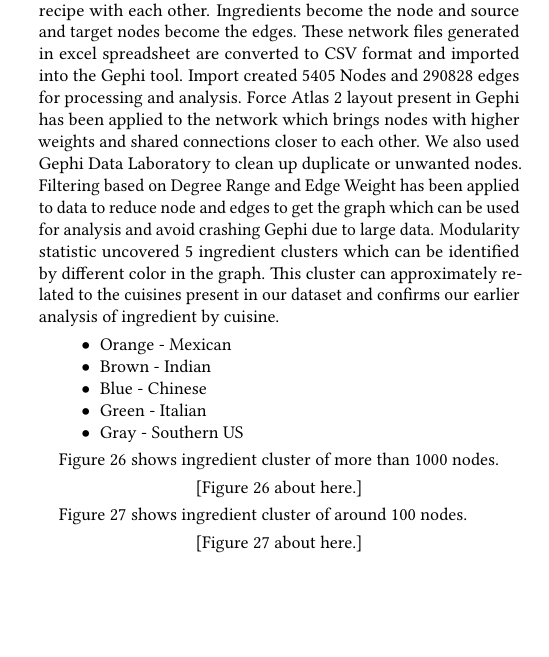
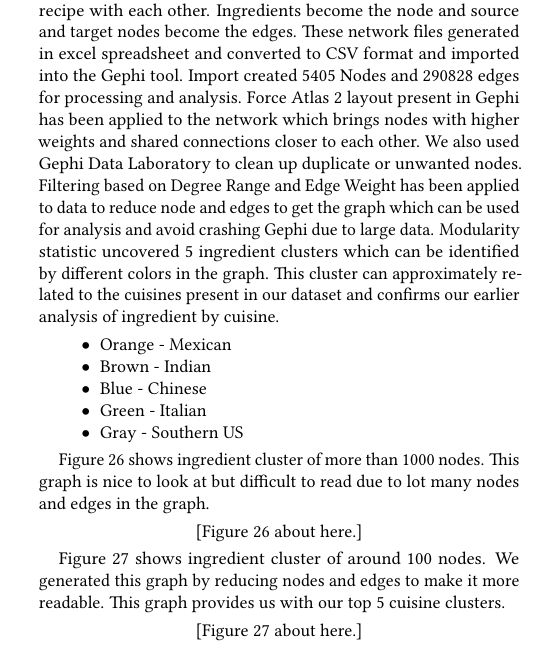
Before and after one commit to athaleys/bigdata-i523, a LaTeX paper (project/report.tex): part of one column of page 3 of 33, cut so that both start at the same text, the shorter picture padded with empty space. Compiled offline with pdfLaTeX.

Commit message:
Update report.tex

```diff
--- a/project/report.tex
+++ b/project/report.tex
@@ -265,7 +265,7 @@ The third analysis is carried out to understand key ingredient for each cuisine.
 
 
 \subsubsection{Ingredients Relationship}
-Forth analysis is carried out to understand the relationship between the ingredient to find out ingredient clusters. This analysis helps us understand the ingredient combinations which can be used together to provide great dish every time. This model can be used to predict ingredients for certain recipe based on the cluster. We used Gephi tool to analyze and produce the graph for this analysis. Gephi accepts network structure in terms of Node and Edge relationship. We created this network using python by relating all ingredients present in the recipe with each other. Ingredients become the node and source and target nodes become the edges. These network files generated in excel spreadsheet are converted to CSV format and imported into the Gephi tool. Import created 5405 Nodes and 290828 edges for processing and analysis. Force Atlas 2 layout present in Gephi has been applied to the network which brings nodes with higher weights and shared connections closer to each other. We also used Gephi Data Laboratory to clean up duplicate or unwanted nodes. Filtering based on Degree Range and Edge Weight has been applied to data to reduce node and edges to get the graph which can be used for analysis and avoid crashing Gephi due to large data. Modularity statistic uncovered 5 ingredient clusters which can be identified by different color in the graph. This cluster can approximately related to the cuisines present in our dataset and confirms our earlier analysis of ingredient by cuisine.
+Forth analysis is carried out to understand the relationship between the ingredient to find out ingredient clusters. This analysis helps us understand the ingredient combinations which can be used together to provide great dish every time. This model can be used to predict ingredients for certain recipe based on the cluster. We used Gephi tool to analyze and produce the graph for this analysis. Gephi accepts network structure in terms of Node and Edge relationship. We created this network using python by relating all ingredients present in the recipe with each other. Ingredients become the node and source and target nodes become the edges. These network files generated in excel spreadsheet and converted to CSV format and imported into the Gephi tool. Import created 5405 Nodes and 290828 edges for processing and analysis. Force Atlas 2 layout present in Gephi has been applied to the network which brings nodes with higher weights and shared connections closer to each other. We also used Gephi Data Laboratory to clean up duplicate or unwanted nodes. Filtering based on Degree Range and Edge Weight has been applied to data to reduce node and edges to get the graph which can be used for analysis and avoid crashing Gephi due to large data. Modularity statistic uncovered 5 ingredient clusters which can be identified by different colors in the graph. This cluster can approximately related to the cuisines present in our dataset and confirms our earlier analysis of ingredient by cuisine.
 \begin{itemize}
 \item Orange - Mexican
 \item Brown  - Indian
@@ -274,13 +274,13 @@ Forth analysis is carried out to understand the relationship between the ingredi
 \item Gray   - Southern US
 \end{itemize}
 
-Figure \ref{f:ingredient_modularity} shows ingredient cluster of more than 1000 nodes.
+Figure \ref{f:ingredient_modularity} shows ingredient cluster of more than 1000 nodes. This graph is nice to look at but difficult to read due to lot many nodes and edges in the graph.
 \begin{figure}[!ht]
   \centering\includegraphics[width=\columnwidth]{images/ingredient_modularity.png}
   \caption{Ingredient Cluster }\label{f:ingredient_modularity}
 \end{figure}
 
-Figure \ref{f:ingredient_modularity100} shows ingredient cluster of around 100 nodes.
+Figure \ref{f:ingredient_modularity100} shows ingredient cluster of around 100 nodes. We generated this graph by reducing nodes and edges to make it more readable. This graph provides us with our top 5 cuisine clusters.
 \begin{figure}[!ht]
   \centering\includegraphics[width=\columnwidth]{images/ingredient_modularity100.png}
   \caption{ingredient Cluster 100 Nodes }\label{f:ingredient_modularity100}
```
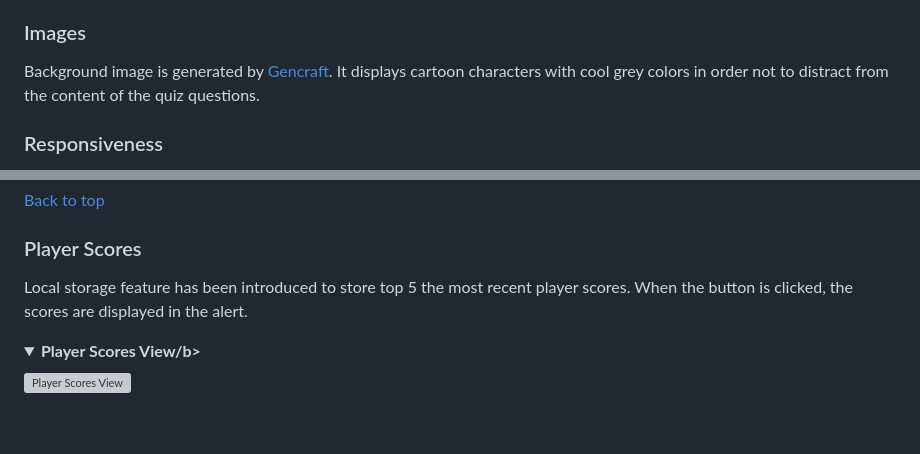
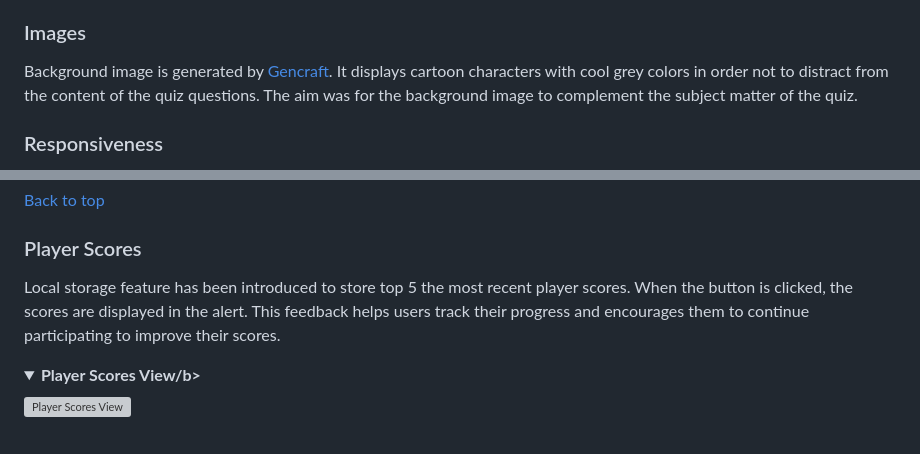
Before and after one commit to Indre-V/animation-quiz, a Markdown page: README.md, 2 parts joined by grey strips. Rendered like a GitHub page; folded sections open; grey boxes are pictures that could not be loaded.

```diff
--- a/README.md
+++ b/README.md
@@ -124,7 +128,7 @@ The color scheme chosen based on the background image. All the colours are cool
 
 ### Images
 
-Background image is generated by [Gencraft]("https://gencraft.com/"). It displays cartoon characters with cool grey colors in order not to distract from the content of the quiz questions.
+Background image is generated by [Gencraft]("https://gencraft.com/"). It displays cartoon characters with cool grey colors in order not to distract from the content of the quiz questions. The aim was for the background image to complement the subject matter of the quiz.
 
 ### Responsiveness
 
@@ -229,7 +236,7 @@ Final score view displays a message depending on the right score with the userna
 
 ### Player Scores
 
-Local storage feature has been introduced to store top 5 the most recent player scores. When the button is clicked, the scores are displayed in the alert.
+Local storage feature has been introduced to store top 5 the most recent player scores. When the button is clicked, the scores are displayed in the alert. This feedback helps users track their progress and encourages them to continue participating to improve their scores.
 
 <details><summary><b>Player Scores View/b></summary>
 
```
Also changed, not shown: other parts of README.md (+9 -2 lines).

——————

▶ [Task to carry out]
Write out the material above exactly. Skip the pictures.

▶ [Exercise response]
Before and after one commit to athaleys/bigdata-i523, a LaTeX paper (project/report.tex): part of one column of page 3 of 33, cut so that both start at the same text, the shorter picture padded with empty space. Compiled offline with pdfLaTeX.

Commit message:
Update report.tex

```diff
--- a/project/report.tex
+++ b/project/report.tex
@@ -265,7 +265,7 @@ The third analysis is carried out to understand key ingredient for each cuisine.
 
 
 \subsubsection{Ingredients Relationship}
-Forth analysis is carried out to understand the relationship between the ingredient to find out ingredient clusters. This analysis helps us understand the ingredient combinations which can be used together to provide great dish every time. This model can be used to predict ingredients for certain recipe based on the cluster. We used Gephi tool to analyze and produce the graph for this analysis. Gephi accepts network structure in terms of Node and Edge relationship. We created this network using python by relating all ingredients present in the recipe with each other. Ingredients become the node and source and target nodes become the edges. These network files generated in excel spreadsheet are converted to CSV format and imported into the Gephi tool. Import created 5405 Nodes and 290828 edges for processing and analysis. Force Atlas 2 layout present in Gephi has been applied to the network which brings nodes with higher weights and shared connections closer to each other. We also used Gephi Data Laboratory to clean up duplicate or unwanted nodes. Filtering based on Degree Range and Edge Weight has been applied to data to reduce node and edges to get the graph which can be used for analysis and avoid crashing Gephi due to large data. Modularity statistic uncovered 5 ingredient clusters which can be identified by different color in the graph. This cluster can approximately related to the cuisines present in our dataset and confirms our earlier analysis of ingredient by cuisine.
+Forth analysis is carried out to understand the relationship between the ingredient to find out ingredient clusters. This analysis helps us understand the ingredient combinations which can be used together to provide great dish every time. This model can be used to predict ingredients for certain recipe based on the cluster. We used Gephi tool to analyze and produce the graph for this analysis. Gephi accepts network structure in terms of Node and Edge relationship. We created this network using python by relating all ingredients present in the recipe with each other. Ingredients become the node and source and target nodes become the edges. These network files generated in excel spreadsheet and converted to CSV format and imported into the Gephi tool. Import created 5405 Nodes and 290828 edges for processing and analysis. Force Atlas 2 layout present in Gephi has been applied to the network which brings nodes with higher weights and shared connections closer to each other. We also used Gephi Data Laboratory to clean up duplicate or unwanted nodes. Filtering based on Degree Range and Edge Weight has been applied to data to reduce node and edges to get the graph which can be used for analysis and avoid crashing Gephi due to large data. Modularity statistic uncovered 5 ingredient clusters which can be identified by different colors in the graph. This cluster can approximately related to the cuisines present in our dataset and confirms our earlier analysis of ingredient by cuisine.
 \begin{itemize}
 \item Orange - Mexican
 \item Brown  - Indian
@@ -274,13 +274,13 @@ Forth analysis is carried out to understand the relationship between the ingredi
 \item Gray   - Southern US
 \end{itemize}
 
-Figure \ref{f:ingredient_modularity} shows ingredient cluster of more than 1000 nodes.
+Figure \ref{f:ingredient_modularity} shows ingredient cluster of more than 1000 nodes. This graph is nice to look at but difficult to read due to lot many nodes and edges in the graph.
 \begin{figure}[!ht]
   \centering\includegraphics[width=\columnwidth]{images/ingredient_modularity.png}
   \caption{Ingredient Cluster }\label{f:ingredient_modularity}
 \end{figure}
 
-Figure \ref{f:ingredient_modularity100} shows ingredient cluster of around 100 nodes.
+Figure \ref{f:ingredient_modularity100} shows ingredient cluster of around 100 nodes. We generated this graph by reducing nodes and edges to make it more readable. This graph provides us with our top 5 cuisine clusters.
 \begin{figure}[!ht]
   \centering\includegraphics[width=\columnwidth]{images/ingredient_modularity100.png}
   \caption{ingredient Cluster 100 Nodes }\label{f:ingredient_modularity100}
```
Before and after one commit to Indre-V/animation-quiz, a Markdown page: README.md, 2 parts joined by grey strips. Rendered like a GitHub page; folded sections open; grey boxes are pictures that could not be loaded.

```diff
--- a/README.md
+++ b/README.md
@@ -124,7 +128,7 @@ The color scheme chosen based on the background image. All the colours are cool
 
 ### Images
 
-Background image is generated by [Gencraft]("https://gencraft.com/"). It displays cartoon characters with cool grey colors in order not to distract from the content of the quiz questions.
+Background image is generated by [Gencraft]("https://gencraft.com/"). It displays cartoon characters with cool grey colors in order not to distract from the content of the quiz questions. The aim was for the background image to complement the subject matter of the quiz.
 
 ### Responsiveness
 
@@ -229,7 +236,7 @@ Final score view displays a message depending on the right score with the userna
 
 ### Player Scores
 
-Local storage feature has been introduced to store top 5 the most recent player scores. When the button is clicked, the scores are displayed in the alert.
+Local storage feature has been introduced to store top 5 the most recent player scores. When the button is clicked, the scores are displayed in the alert. This feedback helps users track their progress and encourages them to continue participating to improve their scores.
 
 <details><summary><b>Player Scores View/b></summary>
 
```
Also changed, not shown: other parts of README.md (+9 -2 lines).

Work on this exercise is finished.